VIDEO: In with the old, out with the new
MAKING use of everything that can be saved and recycled is how the Grafton group Mend and Make Do are helping combat the homelessness problem in the area.
With a new premises in South Grafton, the group is going to start working on a wider range of projects.
Page MP Kevin Hogan and Clarence MP Chris Gulaptis both attended the official opening this week.
"In the roles myself and Chris have we see the very best in the community, and we see the worst in the community," Mr Hogan said at the launch.
"It's great to be here to acknowledge this today and to have been of some assistance, because this type of grassroots community organisation is essential for a functional community.
"Governments play a role and we can assist, but governments can't drive this. This is only works if people who want to make a difference and help their community get in.
"I humbly thank people like you for the work you are doing in our community, because it really is important and changes lives for the better."

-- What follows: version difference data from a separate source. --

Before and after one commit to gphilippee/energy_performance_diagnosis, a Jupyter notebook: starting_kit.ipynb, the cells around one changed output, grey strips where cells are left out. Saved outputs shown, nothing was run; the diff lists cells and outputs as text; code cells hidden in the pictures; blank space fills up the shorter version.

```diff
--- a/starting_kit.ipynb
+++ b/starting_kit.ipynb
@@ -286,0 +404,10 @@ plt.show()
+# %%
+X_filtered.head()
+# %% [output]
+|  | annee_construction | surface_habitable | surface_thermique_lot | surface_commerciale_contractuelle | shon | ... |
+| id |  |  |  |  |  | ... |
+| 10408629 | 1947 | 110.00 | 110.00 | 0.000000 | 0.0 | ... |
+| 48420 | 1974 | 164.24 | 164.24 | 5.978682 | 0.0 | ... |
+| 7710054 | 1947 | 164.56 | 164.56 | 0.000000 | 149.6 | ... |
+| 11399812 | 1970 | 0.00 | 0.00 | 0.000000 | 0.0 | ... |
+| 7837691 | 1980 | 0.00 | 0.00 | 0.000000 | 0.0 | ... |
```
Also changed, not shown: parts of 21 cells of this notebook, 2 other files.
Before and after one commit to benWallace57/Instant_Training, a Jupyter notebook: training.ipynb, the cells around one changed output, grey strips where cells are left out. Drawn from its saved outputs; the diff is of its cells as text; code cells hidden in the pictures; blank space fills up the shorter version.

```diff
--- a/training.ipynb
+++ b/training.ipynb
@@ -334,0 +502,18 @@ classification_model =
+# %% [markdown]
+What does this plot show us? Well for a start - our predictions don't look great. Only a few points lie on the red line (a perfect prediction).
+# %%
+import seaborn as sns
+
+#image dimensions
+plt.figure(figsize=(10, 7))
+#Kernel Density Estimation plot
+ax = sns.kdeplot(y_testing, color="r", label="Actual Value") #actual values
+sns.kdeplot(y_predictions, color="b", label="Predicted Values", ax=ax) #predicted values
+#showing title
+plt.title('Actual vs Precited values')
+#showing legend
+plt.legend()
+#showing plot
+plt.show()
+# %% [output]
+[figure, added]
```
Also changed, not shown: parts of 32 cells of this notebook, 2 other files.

Ursula Tunks, who helped set up the group, said tit had worked towards opening a new op shop and area where it could run workshops that give people new skills and help them feel included.
"What we want to be able to do is get to a position where the op shop part funds the rent and then we can go out to other not for profits and say what can we do with our skills here that will help you," Ms Tunks said.
"Now that we are in here we can start to cater towards traditionally male arts and crafts. We've got leather working tools, we can do some furniture restoration," she said.
"Now we've got that space we can cater for that."
Ms Tunks said they began work on toiletries kits after discovering a stock pile of supplies in the storeroom of one of the local charities who didn't have the man power to compile them.
"We're close to 2000 kits that we've got out completely unfunded with a really conservative value on the adult kits of about $10," she said.
"That's $20,000 worth of support to not just the homeless people but the agencies."
Ms Tunks added that their group works to support the agencies that help homeless people.
"At the end of the day we don't have the expertise to be working at the coal face with homeless people or anyone else in need, but we can support the agencies by providing this service and making their jobs easier," she said.